#### Task goal
All lines of the data shown below should be output exactly as they stand.

[Entries taken from a collection]
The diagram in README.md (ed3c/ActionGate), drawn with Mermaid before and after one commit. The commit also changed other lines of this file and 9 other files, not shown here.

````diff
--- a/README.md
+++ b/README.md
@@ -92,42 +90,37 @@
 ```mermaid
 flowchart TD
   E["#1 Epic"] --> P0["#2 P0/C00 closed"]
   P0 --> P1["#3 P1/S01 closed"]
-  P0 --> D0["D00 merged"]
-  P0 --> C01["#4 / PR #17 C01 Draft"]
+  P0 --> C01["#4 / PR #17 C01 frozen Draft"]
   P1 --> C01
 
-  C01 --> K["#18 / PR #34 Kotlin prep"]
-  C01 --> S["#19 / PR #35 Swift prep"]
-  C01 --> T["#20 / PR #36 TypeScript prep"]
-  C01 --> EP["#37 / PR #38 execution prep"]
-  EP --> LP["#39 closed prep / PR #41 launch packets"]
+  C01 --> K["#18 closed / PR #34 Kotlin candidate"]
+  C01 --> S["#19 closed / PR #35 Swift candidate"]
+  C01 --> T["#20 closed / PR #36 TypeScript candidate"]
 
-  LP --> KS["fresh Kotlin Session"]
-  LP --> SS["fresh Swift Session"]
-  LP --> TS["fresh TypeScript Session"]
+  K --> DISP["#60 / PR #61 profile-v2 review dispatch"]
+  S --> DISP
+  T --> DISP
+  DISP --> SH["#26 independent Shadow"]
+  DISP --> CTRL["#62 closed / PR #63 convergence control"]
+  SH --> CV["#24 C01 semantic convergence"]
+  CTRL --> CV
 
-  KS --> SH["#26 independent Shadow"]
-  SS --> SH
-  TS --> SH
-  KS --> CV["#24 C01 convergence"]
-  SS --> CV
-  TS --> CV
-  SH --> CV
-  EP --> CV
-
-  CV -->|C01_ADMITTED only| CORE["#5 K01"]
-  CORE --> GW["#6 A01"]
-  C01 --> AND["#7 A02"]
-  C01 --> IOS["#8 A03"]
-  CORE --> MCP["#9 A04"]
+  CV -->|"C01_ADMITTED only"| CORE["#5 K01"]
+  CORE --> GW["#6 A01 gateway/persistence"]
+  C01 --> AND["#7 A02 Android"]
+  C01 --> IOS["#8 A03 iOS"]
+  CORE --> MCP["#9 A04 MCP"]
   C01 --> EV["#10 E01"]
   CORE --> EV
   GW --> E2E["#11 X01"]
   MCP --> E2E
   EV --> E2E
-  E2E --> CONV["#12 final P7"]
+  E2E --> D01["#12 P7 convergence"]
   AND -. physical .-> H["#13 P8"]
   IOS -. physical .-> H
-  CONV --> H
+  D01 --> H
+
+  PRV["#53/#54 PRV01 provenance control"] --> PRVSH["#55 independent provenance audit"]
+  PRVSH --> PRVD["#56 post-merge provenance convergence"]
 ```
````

#### Result for this exercise
The diagram in README.md (ed3c/ActionGate), drawn with Mermaid before and after one commit. The commit also changed other lines of this file and 9 other files, not shown here.

````diff
--- a/README.md
+++ b/README.md
@@ -92,42 +90,37 @@
 ```mermaid
 flowchart TD
   E["#1 Epic"] --> P0["#2 P0/C00 closed"]
   P0 --> P1["#3 P1/S01 closed"]
-  P0 --> D0["D00 merged"]
-  P0 --> C01["#4 / PR #17 C01 Draft"]
+  P0 --> C01["#4 / PR #17 C01 frozen Draft"]
   P1 --> C01
 
-  C01 --> K["#18 / PR #34 Kotlin prep"]
-  C01 --> S["#19 / PR #35 Swift prep"]
-  C01 --> T["#20 / PR #36 TypeScript prep"]
-  C01 --> EP["#37 / PR #38 execution prep"]
-  EP --> LP["#39 closed prep / PR #41 launch packets"]
+  C01 --> K["#18 closed / PR #34 Kotlin candidate"]
+  C01 --> S["#19 closed / PR #35 Swift candidate"]
+  C01 --> T["#20 closed / PR #36 TypeScript candidate"]
 
-  LP --> KS["fresh Kotlin Session"]
-  LP --> SS["fresh Swift Session"]
-  LP --> TS["fresh TypeScript Session"]
+  K --> DISP["#60 / PR #61 profile-v2 review dispatch"]
+  S --> DISP
+  T --> DISP
+  DISP --> SH["#26 independent Shadow"]
+  DISP --> CTRL["#62 closed / PR #63 convergence control"]
+  SH --> CV["#24 C01 semantic convergence"]
+  CTRL --> CV
 
-  KS --> SH["#26 independent Shadow"]
-  SS --> SH
-  TS --> SH
-  KS --> CV["#24 C01 convergence"]
-  SS --> CV
-  TS --> CV
-  SH --> CV
-  EP --> CV
-
-  CV -->|C01_ADMITTED only| CORE["#5 K01"]
-  CORE --> GW["#6 A01"]
-  C01 --> AND["#7 A02"]
-  C01 --> IOS["#8 A03"]
-  CORE --> MCP["#9 A04"]
+  CV -->|"C01_ADMITTED only"| CORE["#5 K01"]
+  CORE --> GW["#6 A01 gateway/persistence"]
+  C01 --> AND["#7 A02 Android"]
+  C01 --> IOS["#8 A03 iOS"]
+  CORE --> MCP["#9 A04 MCP"]
   C01 --> EV["#10 E01"]
   CORE --> EV
   GW --> E2E["#11 X01"]
   MCP --> E2E
   EV --> E2E
-  E2E --> CONV["#12 final P7"]
+  E2E --> D01["#12 P7 convergence"]
   AND -. physical .-> H["#13 P8"]
   IOS -. physical .-> H
-  CONV --> H
+  D01 --> H
+
+  PRV["#53/#54 PRV01 provenance control"] --> PRVSH["#55 independent provenance audit"]
+  PRVSH --> PRVD["#56 post-merge provenance convergence"]
 ```
````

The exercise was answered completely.